This year’s class of liberal city council candidates would like you to imagine a very different Seattle—one where the city meets its emissions goals, invests in green buildings, provides affordable public transit, and pays for it all with progressive taxes. The idea might sound familiar if you’ve watched the rise of Democratic stars like Representative Alexandria Ocasio-Cortez. Here, the candidates are calling the vision the Seattle Green New Deal.
National interest in the Green New Deal has begun to filter down into local races, and many of the candidates in this year’s crowded city council race are vocal climate hawks. That momentum complements a burst of bills passed by the state legislature during the last two weeks. The most significant commits the state to a carbon-neutral grid by 2030. Another will require buildings over 50,000 square feet to conform to strict emissions standards. The success contrasts the last few years, when carbon pricing laws (a 2016 tax, then a 2018 fee on polluters) were knocked down.
Shaun Scott—a reporter, historian, labor organizer, and poster child for the Seattle chapter of the Democratic Socialists of America—has released the most strident version of a Seattle Green New Deal so far. He’s running for Rob Johnson’s seat in District 4 (Eastlake, Wallingford, the University District, etc.). So far, he’s raking in contributions on an unabashedly progressive plank: as of today, he had access to $56,000 in Democracy Vouchers, $5,000 more than any other candidate. And the primary is still months away.
Scott’s Seattle Green New Deal has been shared widely on social media as an easy-to-digest infographic. On one side is a list of policy goals; on the other, how to pay for them. It includes everything from free public transit and an expanded bike lane network to a LEED-certified affordable housing push. To finance it, he’s proposing a range of revenue streams: a tax on private golf courses, a real estate speculation tax, and even public debt. “We need to explore debt as an option,” he said during a talk last week in the University District. “It’s a question of would you rather be paying off debts in 40 or 50 years as we do with big sports stadiums? Or would you rather not have a planet to live on?”
But Scott is hardly the only person running on climate action. An ascendant group of youth activists, including Fridays for the Future and Sunrise, are pushing the conversation forward. District 3 incumbent Kshama Sawant has embraced a Green New Deal, and mayor Jenny Durkan just announced an electric-vehicle charging program. Also running for District 4, Emily Myers, a University of Washington neuroscience PhD candidate and labor organizer, emphasizes efficiency in buildings: In 2016, electricity and heating in buildings were responsible for 16 percent of the city’s emissions.
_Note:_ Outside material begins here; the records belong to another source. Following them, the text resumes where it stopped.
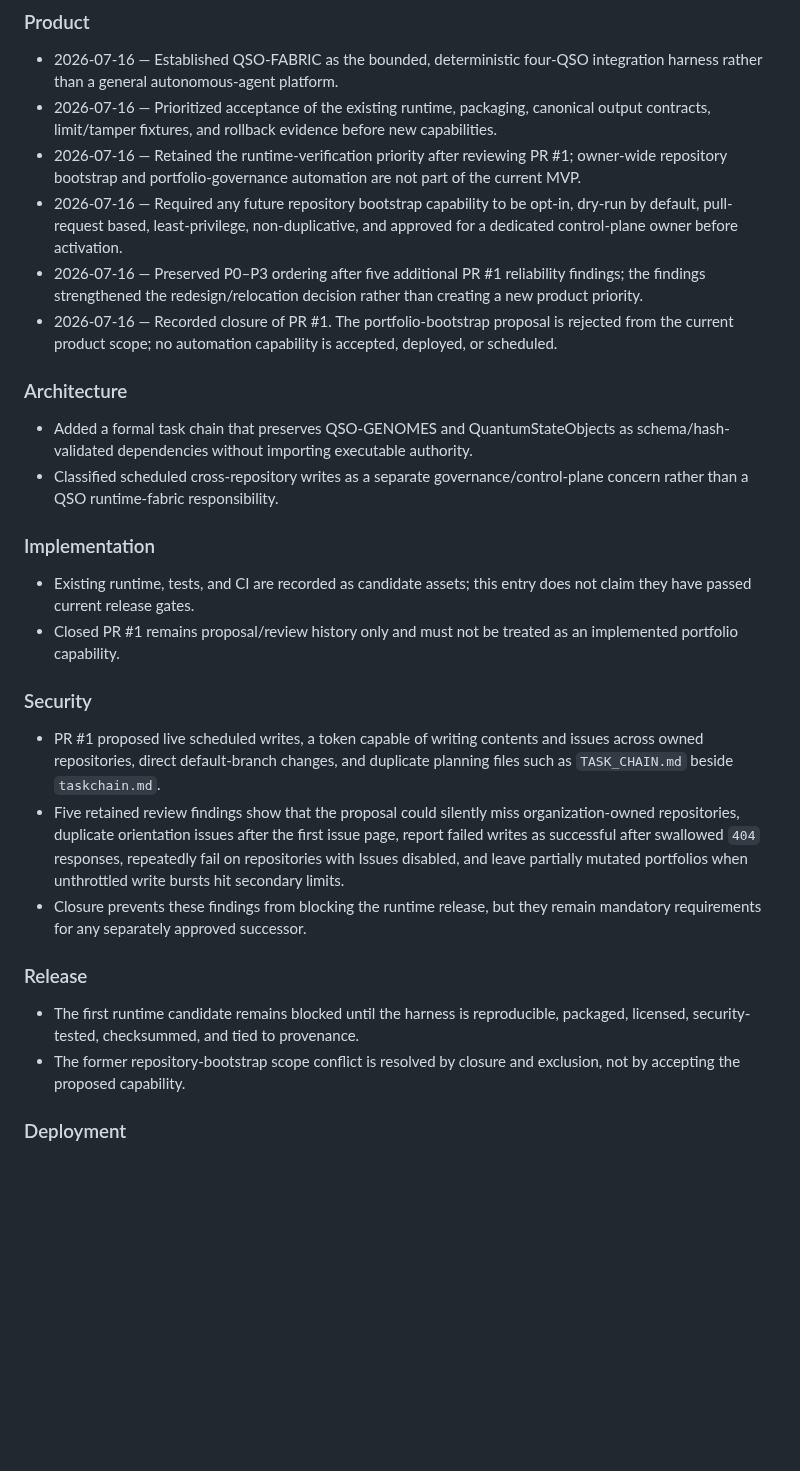
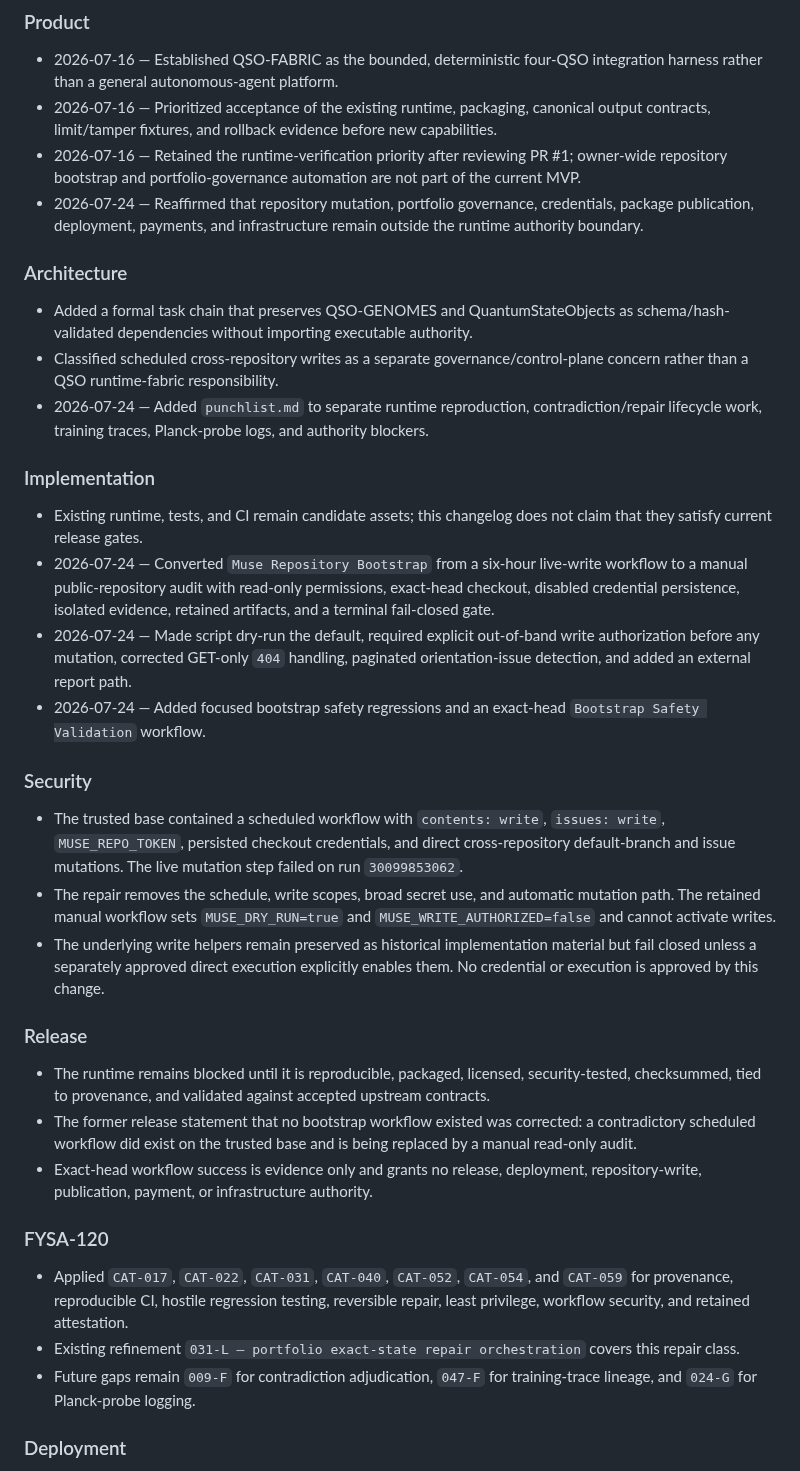
Before and after one commit to aevespers2/QSO-FABRIC, a Markdown page: changelog.md, the part around the change. Drawn GitHub-style; blank space fills up the shorter version.

Commit message:
docs: record bootstrap safety repair and skill mapping

```diff
--- a/changelog.md
+++ b/changelog.md
@@ -6,26 +6,33 @@
 - 2026-07-16 — Established QSO-FABRIC as the bounded, deterministic four-QSO integration harness rather than a general autonomous-agent platform.
 - 2026-07-16 — Prioritized acceptance of the existing runtime, packaging, canonical output contracts, limit/tamper fixtures, and rollback evidence before new capabilities.
 - 2026-07-16 — Retained the runtime-verification priority after reviewing PR #1; owner-wide repository bootstrap and portfolio-governance automation are not part of the current MVP.
-- 2026-07-16 — Required any future repository bootstrap capability to be opt-in, dry-run by default, pull-request based, least-privilege, non-duplicative, and approved for a dedicated control-plane owner before activation.
-- 2026-07-16 — Preserved P0–P3 ordering after five additional PR #1 reliability findings; the findings strengthened the redesign/relocation decision rather than creating a new product priority.
-- 2026-07-16 — Recorded closure of PR #1. The portfolio-bootstrap proposal is rejected from the current product scope; no automation capability is accepted, deployed, or scheduled.
+- 2026-07-24 — Reaffirmed that repository mutation, portfolio governance, credentials, package publication, deployment, payments, and infrastructure remain outside the runtime authority boundary.
 
 ### Architecture
 - Added a formal task chain that preserves QSO-GENOMES and QuantumStateObjects as schema/hash-validated dependencies without importing executable authority.
 - Classified scheduled cross-repository writes as a separate governance/control-plane concern rather than a QSO runtime-fabric responsibility.
+- 2026-07-24 — Added `punchlist.md` to separate runtime reproduction, contradiction/repair lifecycle work, training traces, Planck-probe logs, and authority blockers.
 
 ### Implementation
-- Existing runtime, tests, and CI are recorded as candidate assets; this entry does not claim they have passed current release gates.
-- Closed PR #1 remains proposal/review history only and must not be treated as an implemented portfolio capability.
+- Existing runtime, tests, and CI remain candidate assets; this changelog does not claim that they satisfy current release gates.
+- 2026-07-24 — Converted `Muse Repository Bootstrap` from a six-hour live-write workflow to a manual public-repository audit with read-only permissions, exact-head checkout, disabled credential persistence, isolated evidence, retained artifacts, and a terminal fail-closed gate.
+- 2026-07-24 — Made script dry-run the default, required explicit out-of-band write authorization before any mutation, corrected GET-only `404` handling, paginated orientation-issue detection, and added an external report path.
+- 2026-07-24 — Added focused bootstrap safety regressions and an exact-head `Bootstrap Safety Validation` workflow.
 
 ### Security
-- PR #1 proposed live scheduled writes, a token capable of writing contents and issues across owned repositories, direct default-branch changes, and duplicate planning files such as `TASK_CHAIN.md` beside `taskchain.md`.
-- Five retained review findings show that the proposal could silently miss organization-owned repositories, duplicate orientation issues after the first issue page, report failed writes as successful after swallowed `404` responses, repeatedly fail on repositories with Issues disabled, and leave partially mutated portfolios when unthrottled write bursts hit secondary limits.
-- Closure prevents these findings from blocking the runtime release, but they remain mandatory requirements for any separately approved successor.
+- The trusted base contained a scheduled workflow with `contents: write`, `issues: write`, `MUSE_REPO_TOKEN`, persisted checkout credentials, and direct cross-repository default-branch and issue mutations. The live mutation step failed on run `30099853062`.
+- The repair removes the schedule, write scopes, broad secret use, and automatic mutation path. The retained manual workflow sets `MUSE_DRY_RUN=true` and `MUSE_WRITE_AUTHORIZED=false` and cannot activate writes.
+- The underlying write helpers remain preserved as historical implementation material but fail closed unless a separately approved direct execution explicitly enables them. No credential or execution is approved by this change.
 
 ### Release
-- The first runtime candidate remains blocked until the harness is reproducible, packaged, licensed, security-tested, checksummed, and tied to provenance.
-- The former repository-bootstrap scope conflict is resolved by closure and exclusion, not by accepting the proposed capability.
+- The runtime remains blocked until it is reproducible, packaged, licensed, security-tested, checksummed, tied to provenance, and validated against accepted upstream contracts.
+- The former release statement that no bootstrap workflow existed was corrected: a contradictory scheduled workflow did exist on the trusted base and is being replaced by a manual read-only audit.
+- Exact-head workflow success is evidence only and grants no release, deployment, repository-write, publication, payment, or infrastructure authority.
+
+### FYSA-120
+- Applied `CAT-017`, `CAT-022`, `CAT-031`, `CAT-040`, `CAT-052`, `CAT-054`, and `CAT-059` for provenance, reproducible CI, hostile regression testing, reversible repair, least privilege, workflow security, and retained attestation.
+- Existing refinement `031-L — portfolio exact-state repair orchestration` covers this repair class.
+- Future gaps remain `009-F` for contradiction adjudication, `047-F` for training-trace lineage, and `024-G` for Planck-probe logging.
 
 ### Deployment
 - No networked or production deployment is in MVP scope.
```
And she’s proposing incentives for landlords to retrofit their buildings. “A lot of candidates are talking transit, and we’re trying to go beyond,” she says.
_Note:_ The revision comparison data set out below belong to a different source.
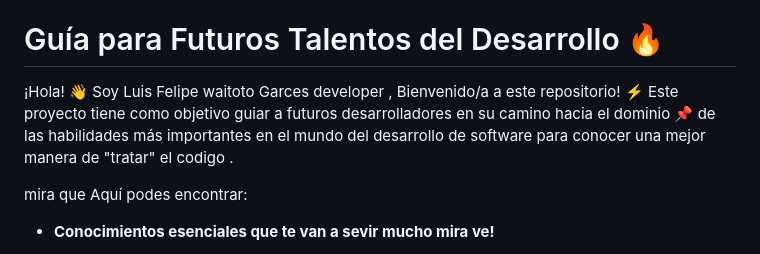
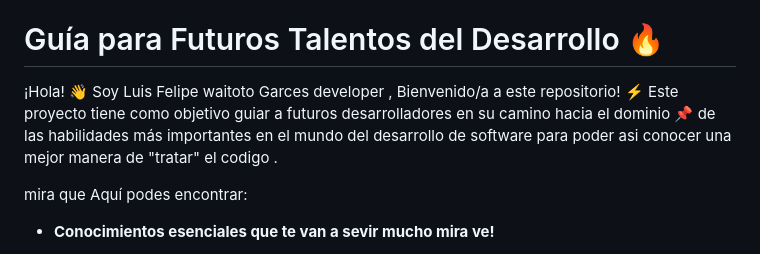
Before and after one commit to xWaito/xWaito_Buenas_Practicas_For-All, a Markdown page: README.md, the part around the change. GitHub-like rendering.

Commit message:
pendiente_cambios

```diff
--- a/README.md
+++ b/README.md
@@ -10,7 +10,7 @@
 
 # Guía para Futuros Talentos del Desarrollo :fire:
 
-¡Hola! 👋 Soy Luis Felipe waitoto Garces developer , Bienvenido/a a este repositorio! :zap: Este proyecto tiene como objetivo guiar a futuros desarrolladores en su camino hacia el dominio :pushpin: de las habilidades más importantes en el mundo del desarrollo de software para conocer una mejor manera de "tratar" el codigo .
+¡Hola! 👋 Soy Luis Felipe waitoto Garces developer , Bienvenido/a a este repositorio! :zap: Este proyecto tiene como objetivo guiar a futuros desarrolladores en su camino hacia el dominio :pushpin: de las habilidades más importantes en el mundo del desarrollo de software para poder asi conocer una mejor manera de "tratar" el codigo .
 
 mira que Aquí podes encontrar:
 
```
Cathy Tuttle, another District 4 candidate, wants the city to account for carbon emissions in all its decision making. “The only way we can get started is making a note of it,” she said. She also wants the city to begin investing in climate resilience policies (like cooling centers for the elderly) and sea level rise management to deal with warming that’s already locked in. “The whole energy of the Green New Deal is changing the conversation,” Tuttle says.
Last week in the University District, both Scott and Jessyn Farrell, a former state legislator and self-described “recovering politician,” said that to win environmental policy battles, activists need to change the “master narrative.” Effective climate change policy, said Farrell, “drives a different story.” It’s convincing people that “investments in the environment are investments in people, and investments in people are investments in the economy.”
Still, the Seattle Green New Deal and the national one, in their current forms, are more storytelling tools than concrete policy prescriptions. When I asked if he would tackle any of his platform immediately if in office, Scott pointed towards more cautious first steps. “The first thing I will want to do is compile the possible incentives we could have for all of the actors in the region’s economy—homeowners, housing providers, big business—[to] make decisions from a climate-conscious perspective.”
Despite the new urgency, successful policy is going to have to win a broad coalition of supporters. Still, he said, this isn’t a just a flight of fancy. “Is [my plan] theoretical? Theoretically, I think we should have a planet that we can live on. That’s my big commitment—knowing that there’s so much we can do at the city level, and the longer we wait to act, the harder we’re going to have to work on it later.”